And kids. Kids everwhere. It was Saturday, so everyone just brought their babies, toddlers and 10 year-olds to hang out.
Every kiosk had one display case on wheels that served as a door..of sorts.
Heading downstairs into the basement, I found more of the same, but also a little more work being done. A few shopkeepers had customers laptops open and were attacking their motherboards with soldering irons. Things in the basement were generally a bit better organized than on the first floor.
If you need custom faceplates for your milking machines, this is the place to go.
The second floor was…probably about 50% bigger than the first floor and connected to the next building over. As I was doing the tour of shops that sold nothing but spools of surface-mount microcontrollers (and there were probably about 20 of them), women with small sheafs of paper listing the parts their clients needed would dart in an out of various shops placing or picking up orders.
At some point, a guy on a powered self-balancing unicycle zoomed past me.
I wouldn’t realize it was odd until days later, but not a single person on any of the 5 occupied floors of the component market said a single word to me without me trying to start a conversation first. And I only did that twice.
I seriously considered trying to bring one of these soldering station microscopes home in my suitcase.
I make keyboards. I hadn’t really thought about buying keyboard parts on this trip. Had I planned ahead, I could have gotten someone at the electronics market to design me a PCB for my next model. As I was walking around, I kept an eye on the keyswitches that were being offered for sale, on the off chance that someone had a good deal on the switches I use (or interesting alternatives). Somewhere on the third floor, I finally found someone selling Cherry keyswitches. The vendor didn’t speak any English (and, to a first approximation, I speak no Chinese.) Using Google Translate, I explained that I wanted to know how much 200 of those keyswitches would cost. One of the two folks behind the counter picks up the switch I wanted and ran off. About 10 minutes later, he turned up again and wrote down a price…which was easily twice what they should cost. I wrote down what I wanted to pay. He shook his head, made an X with his arms and turned away from me. As I walked away, he was taking cameraphone pictures of the keyswitch.
Very, very few of the vendors had posted price lists like this one.
There were three of these shops in a row
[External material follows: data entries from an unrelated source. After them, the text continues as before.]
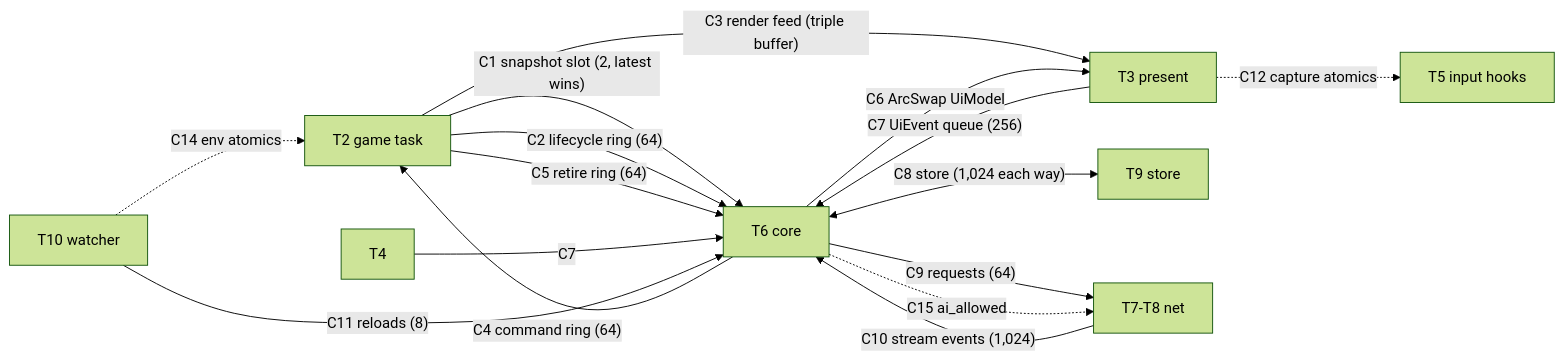
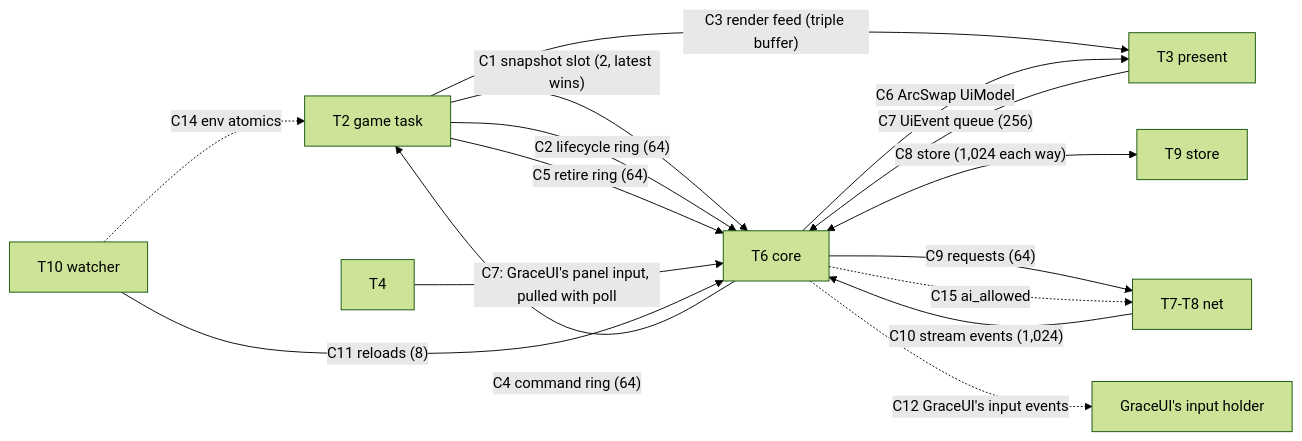
The first of 9 diagrams in docs/design/architecture.md (Pt0l3my/EldenNet), drawn with Mermaid (forest theme) before and after one commit. The commit also changed other lines of this file and 8 other files, not shown here.

````diff
--- a/docs/design/architecture.md
+++ b/docs/design/architecture.md
@@ -67,18 +67,18 @@
 ```mermaid
 flowchart LR
   T2["T2 game task"] -->|"C1 snapshot slot (2, latest wins)"| T6["T6 core"]
   T2 -->|"C2 lifecycle ring (64)"| T6
   T2 -->|"C3 render feed (triple buffer)"| T3["T3 present"]
   T6 -->|"C4 command ring (64)"| T2
   T2 -->|"C5 retire ring (64)"| T6
   T6 -->|"C6 ArcSwap UiModel"| T3
   T3 -->|"C7 UiEvent queue (256)"| T6
-  T4 -->|"C7"| T6
+  T4 -->|"C7: GraceUI's panel input, pulled with poll"| T6
   T6 <-->|"C8 store (1,024 each way)"| T9["T9 store"]
   T6 -->|"C9 requests (64)"| T78["T7-T8 net"]
   T78 -->|"C10 stream events (1,024)"| T6
   T10["T10 watcher"] -->|"C11 reloads (8)"| T6
-  T3 -.->|"C12 capture atomics"| T5["T5 input hooks"]
+  T6 -.->|"C12 GraceUI's input events"| T5["GraceUI's input holder"]
   T10 -.->|"C14 env atomics"| T2
   T6 -.->|"C15 ai_allowed"| T78
 ```
````
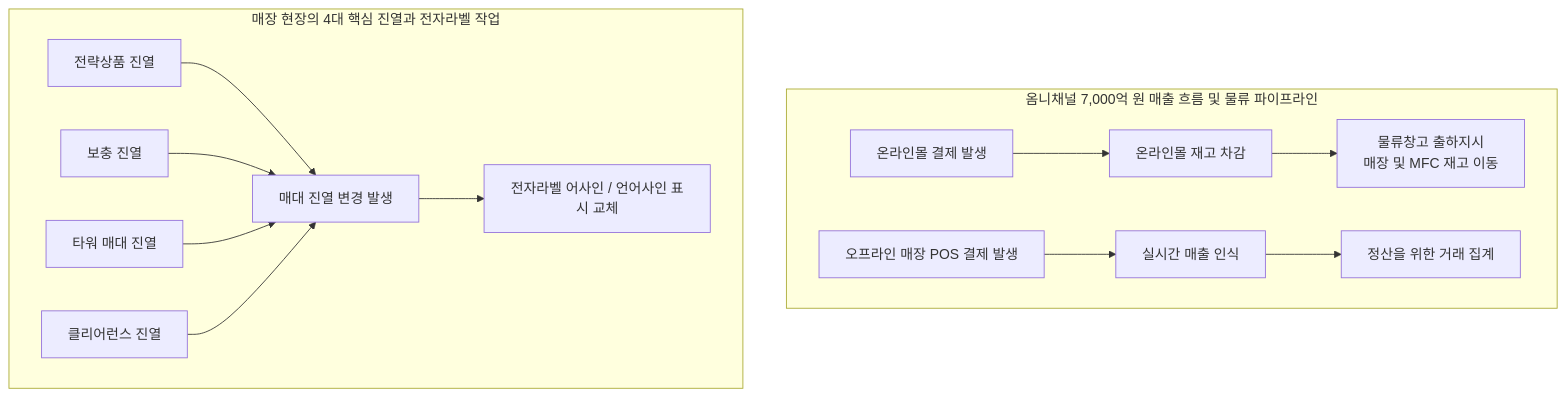
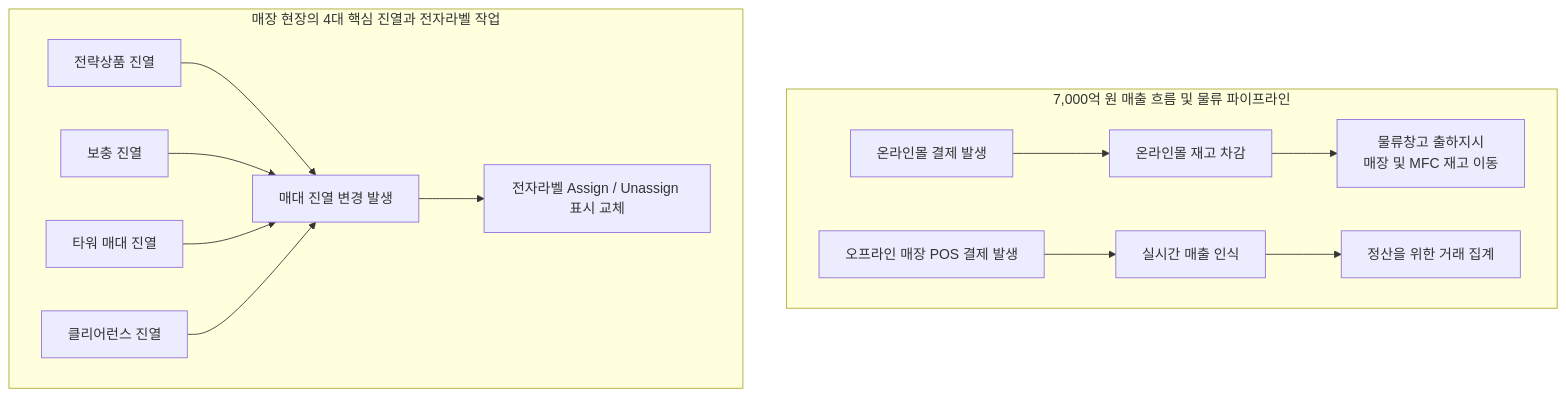
One commit to djpibo/djpibo.github.io changed the first of 5 diagrams in docs/case/2026-1Q/oy-sale-stat-hourly-cpu-sql.md. Above: the diagram before and after it, drawn with Mermaid. The commit also changed other lines of this file and 14 other files, not shown here.

````diff
--- a/docs/case/2026-1Q/oy-sale-stat-hourly-cpu-sql.md
+++ b/docs/case/2026-1Q/oy-sale-stat-hourly-cpu-sql.md
@@ -25,18 +25,18 @@
 ```mermaid
 graph TD
-    subgraph Flow["옴니채널 7,000억 원 매출 흐름 및 물류 파이프라인"]
+    subgraph Flow["7,000억 원 매출 흐름 및 물류 파이프라인"]
         A["온라인몰 결제 발생"] --> B["온라인몰 재고 차감"]
         B --> C["물류창고 출하지시<br/>매장 및 MFC 재고 이동"]
         D["오프라인 매장 POS 결제 발생"] --> E["실시간 매출 인식"]
         E --> F["정산을 위한 거래 집계"]
     end
 
     subgraph Store["매장 현장의 4대 핵심 진열과 전자라벨 작업"]
         F1["전략상품 진열"]
         F2["보충 진열"]
         F3["타워 매대 진열"]
         F4["클리어런스 진열"]
         F1 & F2 & F3 & F4 --> G["매대 진열 변경 발생"]
-        G --> H["전자라벨 어사인 / 언어사인 표시 교체"]
+        G --> H["전자라벨 Assign / Unassign 표시 교체"]
     end
 ```
````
The higher floors of the central market held more and more ‘finished’ goods. The shops in the secondary building tended to sell only a single sort of thing. There were bubblewrap shops. There were X86 CPU shops. There were packaging shops. There were shops that only made faceplates. There were cabling shops. You get the idea.
I got all the way to the top of the market without finding another vendor selling keyswitches. There had to be one — the merchant with the high price really clearly hadn’t left the building when he’d run off to get me a price. But it was lunch time and I was a little burned out on electronic components.
If I’d been planning ahead, I probably could have gotten some keyboard PCBs made while I waited.
As I was walking across the second or third floor to get to the escalator, I noticed a tiny, tiny little kiosk (maybe 3 feet square) that had some keycaps on their “what we sell” board. Looking closer, they had an awful photocopy of the data sheet for Cherry keyswitches taped to the front of their display case. Getting into a conversation with the seller, it turned out that she had a pretty reasonable selection of Cherry keyswitches and keycaps. Her pricing for keyswitches was among the best I’ve found anywhere, though I know she was still making a decent profit. Her pricing on keycaps was astonishingly good for what she was selling. So I can find it later, her email is firstname.lastname@example.org and her phone is 021-53083556. The website on her business card doesn’t exist. I walked out about $60 poorer, but 200 Cherry keyswitches and about 700 keycaps richer.
Over the course of the morning, I became a big fan of the Beijing-lu Electronic components market.
It was time for lunch.